Web interface edit records
------------------------------------------------------------------------

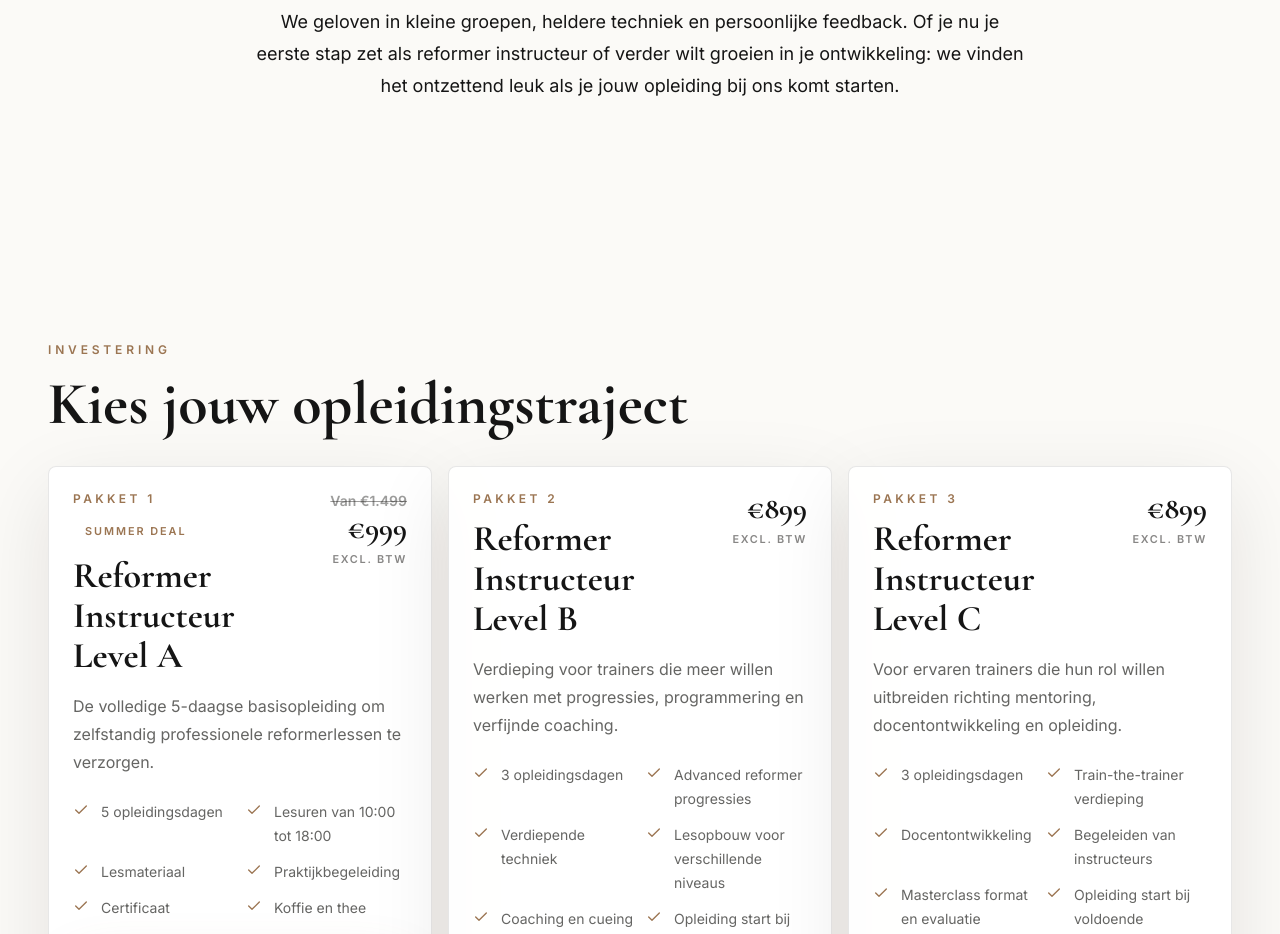
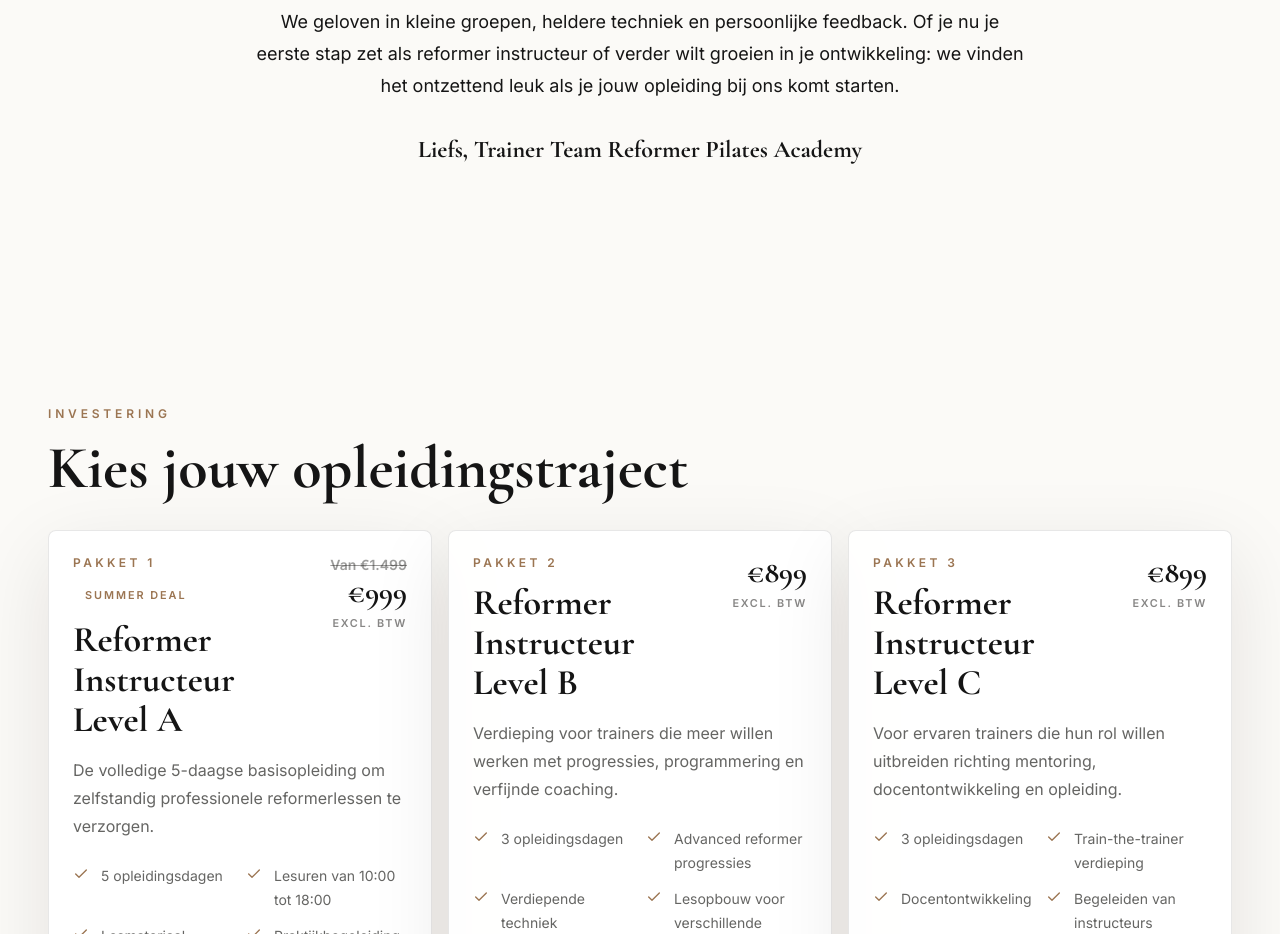
Before and after one commit to jochemsebastiaanvankuijk-rgb/dutch-reformer-academy, a Next.js app: page / in a window 1280 px wide. Shown: the part 940-1874 px from the top of the page. Built offline with nearby package versions, Linux system fonts and the light colour scheme.

Commit message:
Add welcome section signoff

```diff
--- a/components/LandingPage.tsx
+++ b/components/LandingPage.tsx
@@ -368,6 +368,9 @@ export default function LandingPage() {
                 leuk als je jouw opleiding bij ons komt starten.
               </p>
             </div>
+            <p className="mt-8 font-display text-2xl font-bold text-ink">
+              Liefs, Trainer Team Reformer Pilates Academy
+            </p>
           </motion.div>
         </div>
       </section>
```
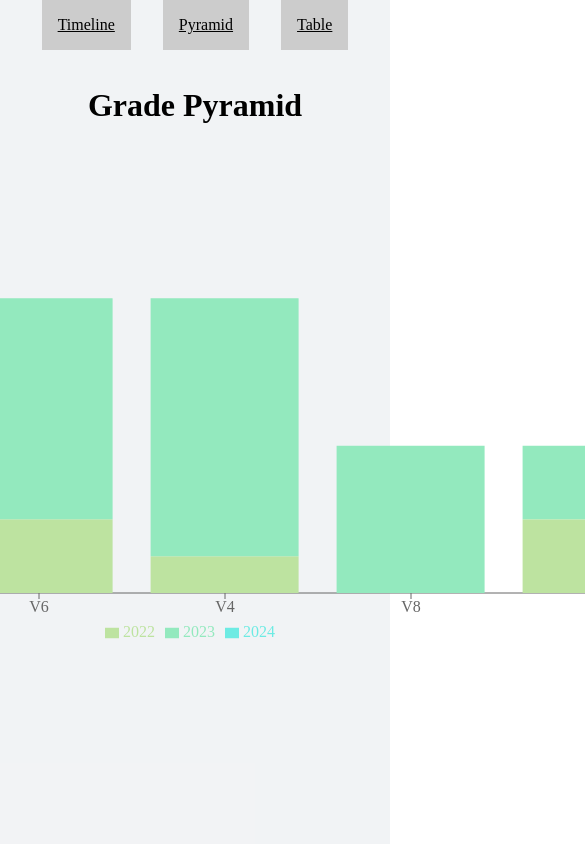
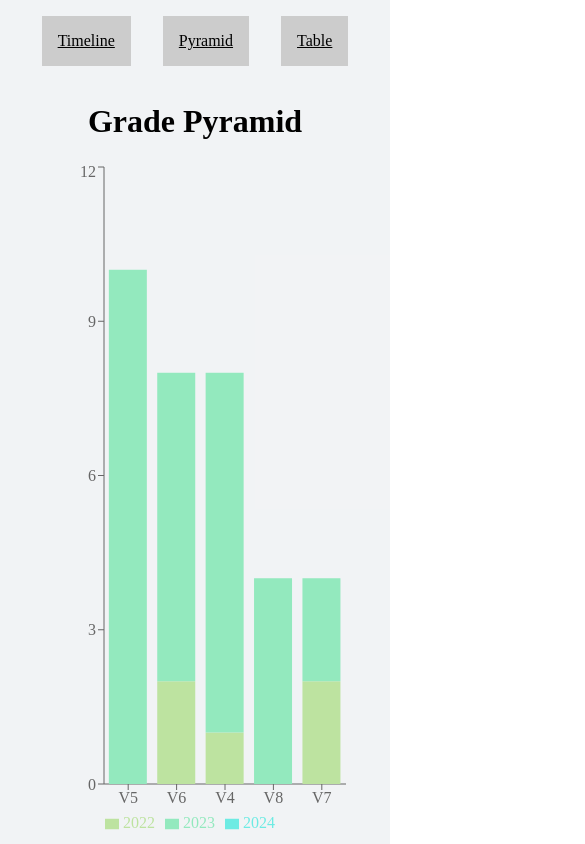
Before and after one commit to TheScendant/ModernSendStatsClient, a React (Create React App) app: page /pyramid in a window 390 px wide. Shown: the top 844 px of the page, 585 px wide, since content can reach past the window. Built offline with nearby package versions, Linux system fonts and the light colour scheme.

Commit message:
responsive container (#4)

```diff
--- a/src/Navigation.tsx
+++ b/src/Navigation.tsx
@@ -5,6 +5,7 @@ const NavigationWrapper = styled.div`
   display: flex;
   gap: 2rem;
   margin-bottom: 1rem;
+  margin-top: 1rem;
 `;
 
 const StyledLink = styled(Link)`
--- a/src/PyramidGraph.tsx
+++ b/src/PyramidGraph.tsx
@@ -1,5 +1,6 @@
 import {
-  BarChart, Bar, XAxis, YAxis, Legend
+  BarChart, Bar, XAxis, YAxis, Legend,
+  ResponsiveContainer,
 } from 'recharts';
 import { useSendContext } from './contexts/SendContext';
 
@@ -9,7 +10,8 @@ export const PyramidGraph = () => {
   return (
     <>
       <h1>Grade Pyramid</h1>
-      <BarChart width={1000} height={500} data={pyramidData} >
+      <ResponsiveContainer width="80%" height="80%">
+        <BarChart data={pyramidData} >
           <XAxis dataKey="grade" />
           <YAxis />
           <Legend />
@@ -17,6 +19,7 @@ export const PyramidGraph = () => {
           <Bar dataKey="2023" stackId="a" fill="rgb(147, 233, 190)" />
           <Bar dataKey="2024" stackId="a" fill="rgb(109, 235, 227)" />
         </BarChart>
+      </ResponsiveContainer>
     </>
   )
 }
--- a/src/TimelineGraph.tsx
+++ b/src/TimelineGraph.tsx
@@ -1,5 +1,6 @@
 import {
-  BarChart, Bar, XAxis, YAxis, Legend
+  BarChart, Bar, XAxis, YAxis, Legend,
+  ResponsiveContainer
 } from 'recharts';
 import { useSendContext } from './contexts/SendContext';
 
@@ -10,7 +11,8 @@ export const TimelineGraph = () => {
   return (
     <>
       <h1>Boulder Timeline</h1>
-      <BarChart width={1000} height={500} data={timelineData} >
+      <ResponsiveContainer width="80%" height="80%">
+        <BarChart data={timelineData}>
           <XAxis dataKey="year" />
           <YAxis />
           <Legend />
@@ -20,6 +22,7 @@ export const TimelineGraph = () => {
           <Bar dataKey="V7" stackId="a" fill="rgb(147, 233, 190)" />
           <Bar dataKey="V8" stackId="a" fill="rgb(109, 235, 227)" />
         </BarChart>
+      </ResponsiveContainer>
     </>
   )
 }
```
Lines whose indentation alone changed are shown as unchanged.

------------------------------------------------------------------------

Aim of the exercise
The answer must be every line from the records above that contains the word "height", copied out.

Response box
-      <BarChart width={1000} height={500} data={pyramidData} >
+      <ResponsiveContainer width="80%" height="80%">
-      <BarChart width={1000} height={500} data={timelineData} >
+      <ResponsiveContainer width="80%" height="80%">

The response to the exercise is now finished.